Lawrence, P., and Lorsch, J., "Differentiation and Integration in Complex Organizations" Administrative Science Quarterly 12, (1967), 1-30.
In this paper Lawrence and Lorsch develop an open systems theory of how organizations and organizational sub-units adapt to best meet the demands of their immediate environment. They used interview data from executives in six chemical processing companies to support the following propositions:
1. Organizations must balance differentiation and integration to be successful. Those companies who manage to achieve high sub-unit differentiation and yet still maintain high integration between sub-units seem to be best equipped to adapt to environmental changes.
2. Groups that are organized to perform simpler, more certain tasks (e.g., production groups) usually have more formal structure than groups focusing on more uncertain tasks (e.g., research and development).
3. The time orientation of sub-groups is primarily dependent on the immediacy of feedback from their actions. Thus sales and production groups have shorter time orientations than R&D.
4. The goal orientation of sub-units is based relative to the part of the environment that affects them the most.
Rather than start with the individual, they decided to start with an ecological view of the organizations and their environment. They define an organization as a "system of interrelated behaviors of people wha are performing a task that has been differentiated into several distinct subsystems, each subsystem performing a secion of the task, adn the efforts of each being integrated to achieve effective performance of the system."
They define differentiation as "the state of segmentation of the organizational systems into subsystems, each of which tends to develop particular attributes in relation to the requirements posed by it relevant external environment.".
They define integration as "the process of achieving unity of effort amont the various subsystems in the accomplishment of the organization's task."
They see basic subsystems as sales, production, and R&D. They segment tasks into sectors for market sub-environment, technical-economic sub-environment, and scientific sub-environment. Their hypotheis was that these subsystems would develop differently based how they interact with their environment.
Furthermore, they felt that the varying attributes would be:
1. Degree of Structure. Prior studies showed that more structure helped with simpler tasks, and a more informal structure was better for more complex, uncertain tasks.
2. Orientation of Members Toward Others. They theorized that subsystems with environments of moderate certainty would have more people in social interpersonal orientations, and subsystems with either high or low certainty would have members more task-oriented interpersonal relationships.
3. Time Orientation and Members. Time orientation of members dependent on the time needed to get definitive feedback from the environment.
4. Goal Orientation of Members: Member of subsystem would develop concern with the primary goals of coping with their particular environment.
Based on these differences, they theorized that the more differentiated the subsystems were, the more difficult it would be to achieve effective integration (and hence cooperation) between them.
Also, they hypothesized that overall performance was dependent on the degree of differentiation in subsystems consistent with environmental requirement AND an a degree of integration between subsystems consistent with the environment.

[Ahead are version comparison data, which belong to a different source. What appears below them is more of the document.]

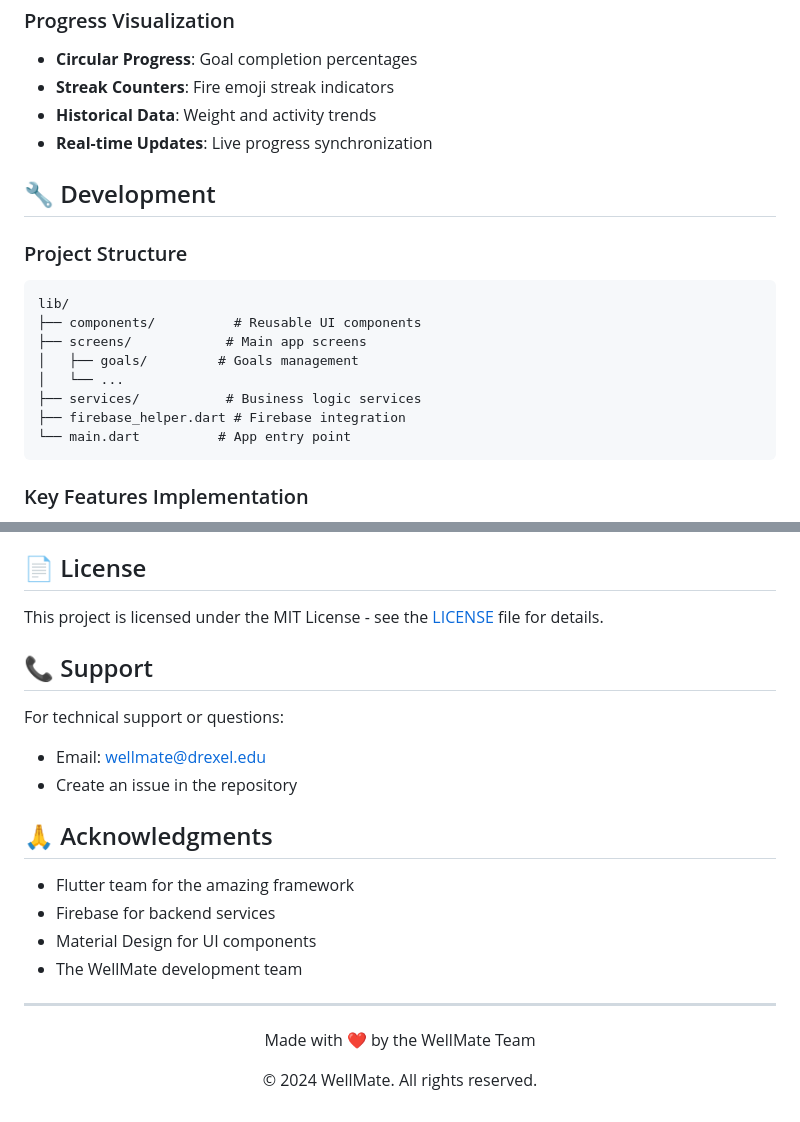
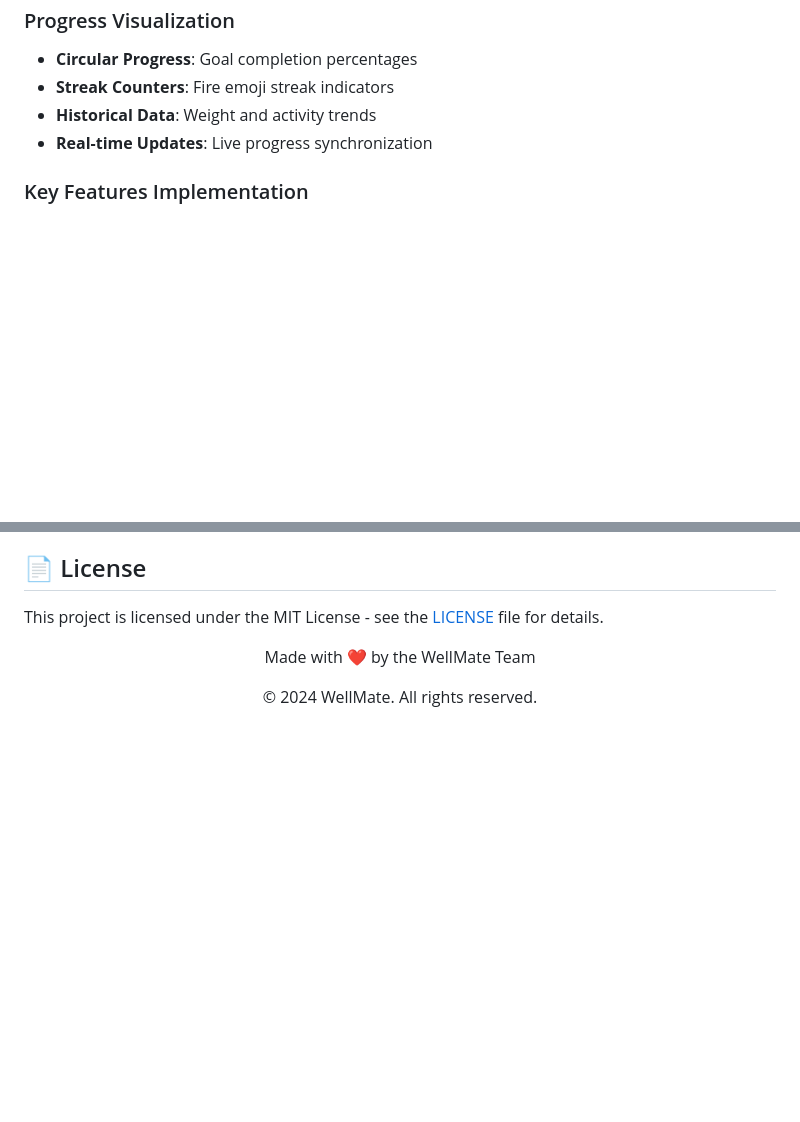
Before and after one commit to kevindinh24/WellMate, a Markdown page: README.md, 2 parts joined by grey strips. Drawn GitHub-style; blank space fills up the shorter version.

````diff
--- a/README.md
+++ b/README.md
@@ -166,20 +166,6 @@ flutter run -d "android"
 - **Historical Data**: Weight and activity trends
 - **Real-time Updates**: Live progress synchronization
 
-## 🔧 Development
-
-### Project Structure
-```
-lib/
-├── components/          # Reusable UI components
-├── screens/            # Main app screens
-│   ├── goals/         # Goals management
-│   └── ...
-├── services/           # Business logic services
-├── firebase_helper.dart # Firebase integration
-└── main.dart          # App entry point
-```
-
 ### Key Features Implementation
 - **Character Animation**: Custom animation controllers
 - **Conversation Flow**: State-based conversation system
@@ -210,21 +196,6 @@ flutter build ios --release
 
 This project is licensed under the MIT License - see the [LICENSE](LICENSE) file for details.
 
-## 📞 Support
-
-For technical support or questions:
-- Email: wellmate@drexel.edu
-- Create an issue in the repository
-
-## 🙏 Acknowledgments
-
-- Flutter team for the amazing framework
-- Firebase for backend services
-- Material Design for UI components
-- The WellMate development team
-
----
-
 <div align="center">
   <p>Made with ❤️ by the WellMate Team</p>
   <p>© 2024 WellMate. All rights reserved.</p>
````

Finally, they hypothesized that when the environment requires high differentiation and integration, integrative devices (task-groups, planning depts, cross-functional teams, etc.) will emerg.
They did their research in the chemical processing industry, which was going through rapic product changes and improvements. They got all their data from interviews with top executives at each company.
They found that certainty ranking in the environment was scientific/product change (low certainty), market situtaion (mod certainty), technical-economic (high certainty). They found that high requesite integration between sales and research and research and production. There were also two subsystems within research (applied and fundamental research).
Then they examined the relative levels of the four attributes under study at each company using various scales:
1. Structure. Production tended to have the highest amount of structure. Fundamental research had least structure. There was alot of variability between subsystems.
2. Interpersonal Orientation. Data suggested that sales groups were more socially oriented, and production groups more task oriented.
3, Time Orientation. It was clear that time orientation was related to time for definitive feedback. Sales had shortest time spans, research had longest time span.
4. Goal Orientation. As expected, sales people were more concerned with market subenvironment, product with technical-economic. The research people were both in technical-economic and scientific subenvironments.
Differentiation and Integration
Basically, the data confirmed that highly differentiated subsystems had more difficulty in integration.
Diff and Integ on Performance
By ranking the industry's market performance, and comparing their differentiation and integration scores, the researchers confirmed that firms with high differentiation and high integration tended to do better than those with low differentiation and low integration.
In Support of Lawrence & Lorsch -- Exam Question by Keith Rollag